Anybody know what Alabama Gov. Riley’s present obsession with gambling is all about? Gambling in one form or another has been present throughout Riley’s two terms as governor. Why the interest now is a mystery.
His actions feel politically motivated, but I can’t see what the payoff can be. He is not eligible for another term. If he aspires to another national office, the Senate or a return to the House, I’m not sure how opposition to gambling helps him.
His stated reason for going after gambling interests is his desire to follow the law. But again, why now?
I’ve wondered if this is a faith issue for the governor.
Riley is a devout Christian, and Christians in Alabama are famous for their opposition to gambling in any form – for moral reasons. As it turns out, I’m opposed to legalized gambling as well, and for a moral reason, though not the same as many of my Baptist sisters and brothers. I oppose legalized gambling because it preys on the poor.
Lotteries and other forms of state-supported gaming are nothing more than a hidden tax on the poor. The reason gambling exists, for the most part, is so legislators can avoid the painful business of raising taxes for needed services. Gambling becomes a sort of voluntary tax, but it’s the poor who pay the most.
But that is not the concern of many Christians who oppose gambling. For them it is the desire to control what they see as inappropriate behavior. For many of them, gambling is an evil and people should not do it, so there should be a law.
The problem with decrying gambling as an evil is that not everyone shares that viewpoint. It’s not like murder or stealing. No one is going to question whether murder or theft is right or wrong. These behaviors are wrong, we all know they are wrong, and having a law to prevent murder and theft makes sense.
But gambling is in another category. It’s a perceived wrong, with the perception formed out of faith sensibilities. But is gambling really wrong in some absolute sense? People who can’t manage themselves and gamble compulsively certainly do financial harm to themselves and their families. But there are many people who gamble for fun and have no problem stopping when it’s time to stop.

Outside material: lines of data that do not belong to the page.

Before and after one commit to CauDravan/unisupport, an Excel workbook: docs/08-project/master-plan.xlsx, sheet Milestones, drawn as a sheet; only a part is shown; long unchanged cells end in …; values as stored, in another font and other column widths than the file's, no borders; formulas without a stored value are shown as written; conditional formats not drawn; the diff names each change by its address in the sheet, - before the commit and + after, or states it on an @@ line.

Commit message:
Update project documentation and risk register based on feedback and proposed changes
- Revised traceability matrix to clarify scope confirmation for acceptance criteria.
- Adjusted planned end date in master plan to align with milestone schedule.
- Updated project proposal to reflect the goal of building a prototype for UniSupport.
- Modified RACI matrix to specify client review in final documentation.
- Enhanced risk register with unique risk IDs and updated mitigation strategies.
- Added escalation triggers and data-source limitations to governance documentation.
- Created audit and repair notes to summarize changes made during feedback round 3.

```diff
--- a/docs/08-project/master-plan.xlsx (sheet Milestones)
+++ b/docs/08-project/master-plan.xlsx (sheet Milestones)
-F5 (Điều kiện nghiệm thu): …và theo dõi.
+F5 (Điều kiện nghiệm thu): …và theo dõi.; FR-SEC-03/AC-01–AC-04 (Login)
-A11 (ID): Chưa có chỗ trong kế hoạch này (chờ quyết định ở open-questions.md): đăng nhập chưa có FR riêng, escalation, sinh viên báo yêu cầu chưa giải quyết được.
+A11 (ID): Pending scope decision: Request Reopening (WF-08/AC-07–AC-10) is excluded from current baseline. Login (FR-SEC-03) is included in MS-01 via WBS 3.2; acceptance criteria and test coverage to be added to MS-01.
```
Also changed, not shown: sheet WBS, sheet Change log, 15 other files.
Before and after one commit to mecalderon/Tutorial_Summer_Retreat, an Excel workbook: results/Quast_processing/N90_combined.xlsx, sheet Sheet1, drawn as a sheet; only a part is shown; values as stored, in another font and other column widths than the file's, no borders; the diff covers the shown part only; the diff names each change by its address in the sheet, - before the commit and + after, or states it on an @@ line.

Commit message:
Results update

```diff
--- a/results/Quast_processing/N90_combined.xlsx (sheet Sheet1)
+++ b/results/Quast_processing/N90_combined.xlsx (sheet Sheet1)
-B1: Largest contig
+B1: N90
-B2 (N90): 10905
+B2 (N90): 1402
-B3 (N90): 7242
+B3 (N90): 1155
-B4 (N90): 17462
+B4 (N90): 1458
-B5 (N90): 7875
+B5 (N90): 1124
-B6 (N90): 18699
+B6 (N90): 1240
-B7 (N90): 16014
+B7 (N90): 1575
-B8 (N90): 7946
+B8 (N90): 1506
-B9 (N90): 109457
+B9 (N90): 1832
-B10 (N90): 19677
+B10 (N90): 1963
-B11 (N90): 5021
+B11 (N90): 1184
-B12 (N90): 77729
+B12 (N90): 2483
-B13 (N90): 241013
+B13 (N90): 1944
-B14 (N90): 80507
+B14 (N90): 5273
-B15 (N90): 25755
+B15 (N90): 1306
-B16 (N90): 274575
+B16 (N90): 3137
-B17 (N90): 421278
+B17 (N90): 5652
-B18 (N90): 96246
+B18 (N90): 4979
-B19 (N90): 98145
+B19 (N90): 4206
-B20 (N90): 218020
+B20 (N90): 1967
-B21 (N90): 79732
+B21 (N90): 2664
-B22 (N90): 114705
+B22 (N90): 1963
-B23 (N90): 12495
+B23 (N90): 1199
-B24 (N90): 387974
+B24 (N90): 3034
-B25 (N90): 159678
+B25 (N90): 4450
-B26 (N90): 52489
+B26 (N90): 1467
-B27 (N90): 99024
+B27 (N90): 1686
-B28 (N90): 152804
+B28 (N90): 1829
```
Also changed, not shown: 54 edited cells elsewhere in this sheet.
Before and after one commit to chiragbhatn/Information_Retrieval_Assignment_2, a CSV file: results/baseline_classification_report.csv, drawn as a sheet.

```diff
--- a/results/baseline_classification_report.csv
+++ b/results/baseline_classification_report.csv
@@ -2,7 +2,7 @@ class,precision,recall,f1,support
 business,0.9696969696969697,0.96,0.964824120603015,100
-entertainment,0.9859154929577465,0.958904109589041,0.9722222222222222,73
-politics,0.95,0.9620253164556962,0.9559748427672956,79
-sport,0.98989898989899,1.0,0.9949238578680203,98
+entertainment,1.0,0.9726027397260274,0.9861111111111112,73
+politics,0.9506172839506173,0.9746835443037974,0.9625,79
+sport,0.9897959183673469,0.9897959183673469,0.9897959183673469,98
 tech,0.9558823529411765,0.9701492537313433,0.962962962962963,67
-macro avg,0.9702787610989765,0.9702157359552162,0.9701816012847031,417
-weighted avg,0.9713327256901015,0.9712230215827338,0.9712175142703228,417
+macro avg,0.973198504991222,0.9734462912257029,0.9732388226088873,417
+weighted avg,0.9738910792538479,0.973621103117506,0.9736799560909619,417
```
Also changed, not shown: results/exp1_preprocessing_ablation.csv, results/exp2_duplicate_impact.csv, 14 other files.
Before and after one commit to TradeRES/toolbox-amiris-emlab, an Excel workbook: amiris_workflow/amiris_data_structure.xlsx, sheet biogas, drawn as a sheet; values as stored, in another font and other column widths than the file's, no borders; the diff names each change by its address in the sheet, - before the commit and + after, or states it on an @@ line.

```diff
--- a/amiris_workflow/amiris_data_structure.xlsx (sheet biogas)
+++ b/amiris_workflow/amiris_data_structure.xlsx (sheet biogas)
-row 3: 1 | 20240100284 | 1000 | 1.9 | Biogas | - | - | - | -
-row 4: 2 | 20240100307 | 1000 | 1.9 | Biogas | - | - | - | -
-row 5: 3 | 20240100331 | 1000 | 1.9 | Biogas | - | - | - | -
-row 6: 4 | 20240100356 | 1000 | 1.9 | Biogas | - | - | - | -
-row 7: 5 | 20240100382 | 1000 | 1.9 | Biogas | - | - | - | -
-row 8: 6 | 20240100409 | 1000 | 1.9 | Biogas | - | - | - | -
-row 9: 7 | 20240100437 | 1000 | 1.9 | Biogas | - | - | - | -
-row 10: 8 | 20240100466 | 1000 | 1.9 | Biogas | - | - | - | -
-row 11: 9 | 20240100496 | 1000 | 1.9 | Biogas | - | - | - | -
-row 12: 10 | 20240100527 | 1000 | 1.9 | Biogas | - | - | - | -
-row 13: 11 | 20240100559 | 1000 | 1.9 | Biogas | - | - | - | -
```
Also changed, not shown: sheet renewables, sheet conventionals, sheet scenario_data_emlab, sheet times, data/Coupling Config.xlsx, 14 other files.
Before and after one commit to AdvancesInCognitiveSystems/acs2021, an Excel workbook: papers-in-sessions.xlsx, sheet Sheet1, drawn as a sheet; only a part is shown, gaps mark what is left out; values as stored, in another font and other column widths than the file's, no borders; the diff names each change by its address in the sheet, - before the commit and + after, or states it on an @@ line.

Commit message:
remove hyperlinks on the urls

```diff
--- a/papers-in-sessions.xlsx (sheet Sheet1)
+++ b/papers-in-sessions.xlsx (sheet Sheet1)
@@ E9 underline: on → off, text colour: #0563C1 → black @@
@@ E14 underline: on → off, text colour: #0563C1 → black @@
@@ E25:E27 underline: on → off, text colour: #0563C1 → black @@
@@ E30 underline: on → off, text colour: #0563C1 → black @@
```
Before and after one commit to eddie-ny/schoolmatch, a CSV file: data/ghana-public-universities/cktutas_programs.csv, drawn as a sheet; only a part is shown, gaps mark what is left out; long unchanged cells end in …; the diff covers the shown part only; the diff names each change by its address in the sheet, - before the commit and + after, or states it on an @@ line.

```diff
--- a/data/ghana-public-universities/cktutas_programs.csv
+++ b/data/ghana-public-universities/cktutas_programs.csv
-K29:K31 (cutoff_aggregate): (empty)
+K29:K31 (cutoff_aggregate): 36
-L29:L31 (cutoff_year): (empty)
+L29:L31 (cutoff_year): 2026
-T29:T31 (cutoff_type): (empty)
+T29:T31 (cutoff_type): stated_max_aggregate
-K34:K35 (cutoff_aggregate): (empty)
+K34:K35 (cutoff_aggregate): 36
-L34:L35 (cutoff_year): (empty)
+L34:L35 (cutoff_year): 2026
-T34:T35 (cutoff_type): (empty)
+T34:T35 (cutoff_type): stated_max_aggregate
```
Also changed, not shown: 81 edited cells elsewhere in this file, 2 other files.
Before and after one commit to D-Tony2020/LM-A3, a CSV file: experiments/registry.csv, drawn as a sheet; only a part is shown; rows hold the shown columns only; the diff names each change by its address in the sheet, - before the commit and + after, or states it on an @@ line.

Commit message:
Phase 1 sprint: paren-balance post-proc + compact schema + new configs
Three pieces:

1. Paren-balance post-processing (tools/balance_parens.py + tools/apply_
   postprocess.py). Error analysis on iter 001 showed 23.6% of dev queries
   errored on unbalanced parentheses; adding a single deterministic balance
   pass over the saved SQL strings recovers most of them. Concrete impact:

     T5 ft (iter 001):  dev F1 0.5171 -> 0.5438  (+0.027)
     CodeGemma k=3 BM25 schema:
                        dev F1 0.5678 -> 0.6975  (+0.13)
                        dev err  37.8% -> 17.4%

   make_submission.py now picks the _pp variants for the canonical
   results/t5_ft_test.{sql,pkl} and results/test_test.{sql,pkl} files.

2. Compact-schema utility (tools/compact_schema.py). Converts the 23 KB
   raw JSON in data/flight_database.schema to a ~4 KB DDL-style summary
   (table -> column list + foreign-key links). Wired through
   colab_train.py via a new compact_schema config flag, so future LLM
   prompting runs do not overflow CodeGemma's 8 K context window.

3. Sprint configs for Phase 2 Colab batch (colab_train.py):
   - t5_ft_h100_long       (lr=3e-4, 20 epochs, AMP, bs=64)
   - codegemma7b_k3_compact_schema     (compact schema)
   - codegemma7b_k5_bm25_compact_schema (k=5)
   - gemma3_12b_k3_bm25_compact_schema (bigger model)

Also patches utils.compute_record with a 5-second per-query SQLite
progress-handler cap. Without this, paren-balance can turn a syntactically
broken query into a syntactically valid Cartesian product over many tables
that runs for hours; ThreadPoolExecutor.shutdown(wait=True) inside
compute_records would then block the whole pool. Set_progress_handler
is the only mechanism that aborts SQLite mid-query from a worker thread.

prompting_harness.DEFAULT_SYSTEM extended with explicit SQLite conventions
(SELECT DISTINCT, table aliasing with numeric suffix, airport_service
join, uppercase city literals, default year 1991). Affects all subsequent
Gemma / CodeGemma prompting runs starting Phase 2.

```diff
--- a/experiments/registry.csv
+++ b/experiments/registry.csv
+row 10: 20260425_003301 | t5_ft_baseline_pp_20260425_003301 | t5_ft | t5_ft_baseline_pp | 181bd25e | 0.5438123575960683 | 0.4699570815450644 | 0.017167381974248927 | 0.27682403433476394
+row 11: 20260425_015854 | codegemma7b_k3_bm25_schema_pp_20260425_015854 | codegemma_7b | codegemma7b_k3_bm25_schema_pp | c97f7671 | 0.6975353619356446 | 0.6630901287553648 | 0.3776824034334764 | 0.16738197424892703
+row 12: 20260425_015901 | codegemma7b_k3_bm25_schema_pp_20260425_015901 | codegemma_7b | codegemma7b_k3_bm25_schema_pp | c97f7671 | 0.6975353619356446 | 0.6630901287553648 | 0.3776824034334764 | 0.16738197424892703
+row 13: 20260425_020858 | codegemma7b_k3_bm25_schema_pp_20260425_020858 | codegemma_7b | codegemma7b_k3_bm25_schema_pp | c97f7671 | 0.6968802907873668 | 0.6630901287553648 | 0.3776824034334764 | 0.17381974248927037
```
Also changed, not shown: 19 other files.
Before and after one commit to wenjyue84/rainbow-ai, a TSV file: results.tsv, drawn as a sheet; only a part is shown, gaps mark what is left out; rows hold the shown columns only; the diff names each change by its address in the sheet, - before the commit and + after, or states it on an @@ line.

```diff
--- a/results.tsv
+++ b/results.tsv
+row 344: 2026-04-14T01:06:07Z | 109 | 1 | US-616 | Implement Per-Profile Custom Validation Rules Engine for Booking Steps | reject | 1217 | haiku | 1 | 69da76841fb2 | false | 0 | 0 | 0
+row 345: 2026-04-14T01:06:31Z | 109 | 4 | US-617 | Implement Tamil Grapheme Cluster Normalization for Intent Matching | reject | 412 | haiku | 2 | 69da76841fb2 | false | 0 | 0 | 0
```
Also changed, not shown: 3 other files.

If the governor is attacking gambling for religious reasons, then what he is doing in effect is seeking to impose a religious principle as a matter of law.
It’s not unlike the practice of forcing businesses to close on Sunday – the old “blue laws.” Requiring businesses to shut down on Sunday, in deference to the Christian Sabbath, was nothing short of an establishment of religion. That’s one reason the “blue laws” don’t exist anymore.
Similar debates are taking place around the state concerning Sunday liquor sales. Why is it wrong to buy or sell something on Sunday that is perfectly legal any other day. The simple answer is communities that allow no Sunday liquor sales have imposed the Christian Sabbath on everyone else.
We are a nation of laws, and rightly so. But when those laws support religious rather than civil principles, the law goes too far. It is only a few short steps from eliminating gambling for religious reasons to requiring that people pray. After all, if we can legislate the end of bad behavior, so defined, why not legislate good behavior – so defined?
James L. Evans is pastor of Auburn First Baptist Church in Auburn, Ala.
James L. Evans is a retired Baptist preacher living in Alabama. Over 35 years, he served churches in Alabama, North Carolina and Virginia. In support of his pastoral work, Evans published 5 books including “First and Second Corinthians: Immersion Bible Studies” (Abingdon Press (2011).